Data to examine.
+ + + + + + +
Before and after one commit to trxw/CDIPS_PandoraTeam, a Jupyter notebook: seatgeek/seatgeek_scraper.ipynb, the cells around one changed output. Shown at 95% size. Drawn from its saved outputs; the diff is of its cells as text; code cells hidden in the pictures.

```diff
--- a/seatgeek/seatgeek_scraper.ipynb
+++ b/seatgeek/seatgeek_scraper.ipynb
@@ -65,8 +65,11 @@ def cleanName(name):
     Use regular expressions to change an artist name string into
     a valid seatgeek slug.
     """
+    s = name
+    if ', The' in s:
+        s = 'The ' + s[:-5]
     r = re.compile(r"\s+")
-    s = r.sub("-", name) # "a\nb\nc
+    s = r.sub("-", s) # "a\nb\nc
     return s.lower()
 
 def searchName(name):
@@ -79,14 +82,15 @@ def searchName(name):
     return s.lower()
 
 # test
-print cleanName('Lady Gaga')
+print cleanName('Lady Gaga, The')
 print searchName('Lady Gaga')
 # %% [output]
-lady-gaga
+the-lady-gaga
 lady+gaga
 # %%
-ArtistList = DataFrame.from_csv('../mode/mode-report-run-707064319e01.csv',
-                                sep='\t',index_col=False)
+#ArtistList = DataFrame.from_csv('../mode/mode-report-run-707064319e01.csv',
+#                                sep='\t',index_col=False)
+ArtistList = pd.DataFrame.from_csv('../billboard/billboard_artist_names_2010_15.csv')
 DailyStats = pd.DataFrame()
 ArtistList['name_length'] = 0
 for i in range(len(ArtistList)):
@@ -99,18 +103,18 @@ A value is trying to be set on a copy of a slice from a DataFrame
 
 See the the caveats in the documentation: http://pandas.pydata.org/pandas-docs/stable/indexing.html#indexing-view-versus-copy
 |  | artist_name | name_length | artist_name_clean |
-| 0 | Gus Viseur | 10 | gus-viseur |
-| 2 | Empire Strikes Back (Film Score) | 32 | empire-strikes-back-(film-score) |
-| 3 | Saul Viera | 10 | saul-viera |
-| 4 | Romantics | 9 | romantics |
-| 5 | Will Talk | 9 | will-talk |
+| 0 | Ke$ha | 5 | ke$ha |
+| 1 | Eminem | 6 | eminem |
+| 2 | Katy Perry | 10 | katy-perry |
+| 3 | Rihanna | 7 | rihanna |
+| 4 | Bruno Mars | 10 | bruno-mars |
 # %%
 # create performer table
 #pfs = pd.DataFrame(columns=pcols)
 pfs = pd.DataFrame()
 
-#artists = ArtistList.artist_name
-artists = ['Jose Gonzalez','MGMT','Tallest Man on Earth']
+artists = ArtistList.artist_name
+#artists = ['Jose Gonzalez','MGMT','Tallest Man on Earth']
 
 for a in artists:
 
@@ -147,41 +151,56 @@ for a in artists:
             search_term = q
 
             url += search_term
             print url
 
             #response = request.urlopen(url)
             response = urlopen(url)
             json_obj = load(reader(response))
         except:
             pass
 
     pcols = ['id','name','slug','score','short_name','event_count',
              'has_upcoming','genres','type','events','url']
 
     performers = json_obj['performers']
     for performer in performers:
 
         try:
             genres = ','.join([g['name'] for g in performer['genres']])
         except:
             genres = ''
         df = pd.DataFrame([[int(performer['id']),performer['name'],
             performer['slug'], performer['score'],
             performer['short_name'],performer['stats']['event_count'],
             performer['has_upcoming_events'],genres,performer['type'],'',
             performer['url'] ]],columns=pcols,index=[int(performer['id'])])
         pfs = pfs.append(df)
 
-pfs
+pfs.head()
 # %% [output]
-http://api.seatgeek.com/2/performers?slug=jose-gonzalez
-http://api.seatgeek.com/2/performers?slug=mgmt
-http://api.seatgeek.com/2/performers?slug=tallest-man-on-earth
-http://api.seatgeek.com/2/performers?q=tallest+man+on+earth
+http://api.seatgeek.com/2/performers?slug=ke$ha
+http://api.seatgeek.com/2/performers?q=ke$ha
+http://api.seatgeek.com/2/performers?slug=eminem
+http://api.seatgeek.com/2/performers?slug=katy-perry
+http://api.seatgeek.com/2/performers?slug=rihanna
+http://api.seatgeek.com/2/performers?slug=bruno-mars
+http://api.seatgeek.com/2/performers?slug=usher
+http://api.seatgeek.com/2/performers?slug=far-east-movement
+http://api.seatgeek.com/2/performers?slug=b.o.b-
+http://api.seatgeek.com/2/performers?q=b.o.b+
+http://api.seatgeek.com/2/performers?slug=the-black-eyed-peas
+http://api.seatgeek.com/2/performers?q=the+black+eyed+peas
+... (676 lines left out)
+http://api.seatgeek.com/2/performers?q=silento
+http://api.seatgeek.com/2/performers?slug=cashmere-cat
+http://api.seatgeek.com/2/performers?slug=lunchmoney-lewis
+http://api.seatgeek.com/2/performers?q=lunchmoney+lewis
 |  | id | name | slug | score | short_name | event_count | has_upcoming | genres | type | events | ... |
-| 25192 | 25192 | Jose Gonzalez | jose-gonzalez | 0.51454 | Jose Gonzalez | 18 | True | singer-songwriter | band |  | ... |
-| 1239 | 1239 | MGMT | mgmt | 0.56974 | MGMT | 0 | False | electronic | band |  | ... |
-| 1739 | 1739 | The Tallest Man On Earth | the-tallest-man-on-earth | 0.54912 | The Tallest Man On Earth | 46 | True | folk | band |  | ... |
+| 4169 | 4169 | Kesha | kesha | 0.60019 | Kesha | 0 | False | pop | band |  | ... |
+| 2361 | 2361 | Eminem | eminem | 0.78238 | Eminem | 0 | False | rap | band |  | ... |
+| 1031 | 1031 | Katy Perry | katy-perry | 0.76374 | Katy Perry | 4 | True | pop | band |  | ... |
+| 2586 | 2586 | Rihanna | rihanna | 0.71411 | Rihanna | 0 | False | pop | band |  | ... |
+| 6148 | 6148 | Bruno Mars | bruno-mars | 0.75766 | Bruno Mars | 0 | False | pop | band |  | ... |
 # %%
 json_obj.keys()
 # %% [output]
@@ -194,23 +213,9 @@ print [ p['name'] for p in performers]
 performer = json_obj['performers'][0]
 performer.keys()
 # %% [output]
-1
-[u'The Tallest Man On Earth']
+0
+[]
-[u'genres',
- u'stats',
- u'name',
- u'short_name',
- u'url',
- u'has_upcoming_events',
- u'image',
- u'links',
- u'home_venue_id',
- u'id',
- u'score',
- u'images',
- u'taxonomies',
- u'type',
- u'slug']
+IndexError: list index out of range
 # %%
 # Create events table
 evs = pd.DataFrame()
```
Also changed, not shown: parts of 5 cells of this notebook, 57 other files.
+ + + + + + +
Task brief. Retype the entries exactly, including every line.

Response.
Before and after one commit to trxw/CDIPS_PandoraTeam, a Jupyter notebook: seatgeek/seatgeek_scraper.ipynb, the cells around one changed output. Shown at 95% size. Drawn from its saved outputs; the diff is of its cells as text; code cells hidden in the pictures.

```diff
--- a/seatgeek/seatgeek_scraper.ipynb
+++ b/seatgeek/seatgeek_scraper.ipynb
@@ -65,8 +65,11 @@ def cleanName(name):
     Use regular expressions to change an artist name string into
     a valid seatgeek slug.
     """
+    s = name
+    if ', The' in s:
+        s = 'The ' + s[:-5]
     r = re.compile(r"\s+")
-    s = r.sub("-", name) # "a\nb\nc
+    s = r.sub("-", s) # "a\nb\nc
     return s.lower()
 
 def searchName(name):
@@ -79,14 +82,15 @@ def searchName(name):
     return s.lower()
 
 # test
-print cleanName('Lady Gaga')
+print cleanName('Lady Gaga, The')
 print searchName('Lady Gaga')
 # %% [output]
-lady-gaga
+the-lady-gaga
 lady+gaga
 # %%
-ArtistList = DataFrame.from_csv('../mode/mode-report-run-707064319e01.csv',
-                                sep='\t',index_col=False)
+#ArtistList = DataFrame.from_csv('../mode/mode-report-run-707064319e01.csv',
+#                                sep='\t',index_col=False)
+ArtistList = pd.DataFrame.from_csv('../billboard/billboard_artist_names_2010_15.csv')
 DailyStats = pd.DataFrame()
 ArtistList['name_length'] = 0
 for i in range(len(ArtistList)):
@@ -99,18 +103,18 @@ A value is trying to be set on a copy of a slice from a DataFrame
 
 See the the caveats in the documentation: http://pandas.pydata.org/pandas-docs/stable/indexing.html#indexing-view-versus-copy
 |  | artist_name | name_length | artist_name_clean |
-| 0 | Gus Viseur | 10 | gus-viseur |
-| 2 | Empire Strikes Back (Film Score) | 32 | empire-strikes-back-(film-score) |
-| 3 | Saul Viera | 10 | saul-viera |
-| 4 | Romantics | 9 | romantics |
-| 5 | Will Talk | 9 | will-talk |
+| 0 | Ke$ha | 5 | ke$ha |
+| 1 | Eminem | 6 | eminem |
+| 2 | Katy Perry | 10 | katy-perry |
+| 3 | Rihanna | 7 | rihanna |
+| 4 | Bruno Mars | 10 | bruno-mars |
 # %%
 # create performer table
 #pfs = pd.DataFrame(columns=pcols)
 pfs = pd.DataFrame()
 
-#artists = ArtistList.artist_name
-artists = ['Jose Gonzalez','MGMT','Tallest Man on Earth']
+artists = ArtistList.artist_name
+#artists = ['Jose Gonzalez','MGMT','Tallest Man on Earth']
 
 for a in artists:
 
@@ -147,41 +151,56 @@ for a in artists:
             search_term = q
 
             url += search_term
             print url
 
             #response = request.urlopen(url)
             response = urlopen(url)
             json_obj = load(reader(response))
         except:
             pass
 
     pcols = ['id','name','slug','score','short_name','event_count',
              'has_upcoming','genres','type','events','url']
 
     performers = json_obj['performers']
     for performer in performers:
 
         try:
             genres = ','.join([g['name'] for g in performer['genres']])
         except:
             genres = ''
         df = pd.DataFrame([[int(performer['id']),performer['name'],
             performer['slug'], performer['score'],
             performer['short_name'],performer['stats']['event_count'],
             performer['has_upcoming_events'],genres,performer['type'],'',
             performer['url'] ]],columns=pcols,index=[int(performer['id'])])
         pfs = pfs.append(df)
 
-pfs
+pfs.head()
 # %% [output]
-http://api.seatgeek.com/2/performers?slug=jose-gonzalez
-http://api.seatgeek.com/2/performers?slug=mgmt
-http://api.seatgeek.com/2/performers?slug=tallest-man-on-earth
-http://api.seatgeek.com/2/performers?q=tallest+man+on+earth
+http://api.seatgeek.com/2/performers?slug=ke$ha
+http://api.seatgeek.com/2/performers?q=ke$ha
+http://api.seatgeek.com/2/performers?slug=eminem
+http://api.seatgeek.com/2/performers?slug=katy-perry
+http://api.seatgeek.com/2/performers?slug=rihanna
+http://api.seatgeek.com/2/performers?slug=bruno-mars
+http://api.seatgeek.com/2/performers?slug=usher
+http://api.seatgeek.com/2/performers?slug=far-east-movement
+http://api.seatgeek.com/2/performers?slug=b.o.b-
+http://api.seatgeek.com/2/performers?q=b.o.b+
+http://api.seatgeek.com/2/performers?slug=the-black-eyed-peas
+http://api.seatgeek.com/2/performers?q=the+black+eyed+peas
+... (676 lines left out)
+http://api.seatgeek.com/2/performers?q=silento
+http://api.seatgeek.com/2/performers?slug=cashmere-cat
+http://api.seatgeek.com/2/performers?slug=lunchmoney-lewis
+http://api.seatgeek.com/2/performers?q=lunchmoney+lewis
 |  | id | name | slug | score | short_name | event_count | has_upcoming | genres | type | events | ... |
-| 25192 | 25192 | Jose Gonzalez | jose-gonzalez | 0.51454 | Jose Gonzalez | 18 | True | singer-songwriter | band |  | ... |
-| 1239 | 1239 | MGMT | mgmt | 0.56974 | MGMT | 0 | False | electronic | band |  | ... |
-| 1739 | 1739 | The Tallest Man On Earth | the-tallest-man-on-earth | 0.54912 | The Tallest Man On Earth | 46 | True | folk | band |  | ... |
+| 4169 | 4169 | Kesha | kesha | 0.60019 | Kesha | 0 | False | pop | band |  | ... |
+| 2361 | 2361 | Eminem | eminem | 0.78238 | Eminem | 0 | False | rap | band |  | ... |
+| 1031 | 1031 | Katy Perry | katy-perry | 0.76374 | Katy Perry | 4 | True | pop | band |  | ... |
+| 2586 | 2586 | Rihanna | rihanna | 0.71411 | Rihanna | 0 | False | pop | band |  | ... |
+| 6148 | 6148 | Bruno Mars | bruno-mars | 0.75766 | Bruno Mars | 0 | False | pop | band |  | ... |
 # %%
 json_obj.keys()
 # %% [output]
@@ -194,23 +213,9 @@ print [ p['name'] for p in performers]
 performer = json_obj['performers'][0]
 performer.keys()
 # %% [output]
-1
-[u'The Tallest Man On Earth']
+0
+[]
-[u'genres',
- u'stats',
- u'name',
- u'short_name',
- u'url',
- u'has_upcoming_events',
- u'image',
- u'links',
- u'home_venue_id',
- u'id',
- u'score',
- u'images',
- u'taxonomies',
- u'type',
- u'slug']
+IndexError: list index out of range
 # %%
 # Create events table
 evs = pd.DataFrame()
```
Also changed, not shown: parts of 5 cells of this notebook, 57 other files.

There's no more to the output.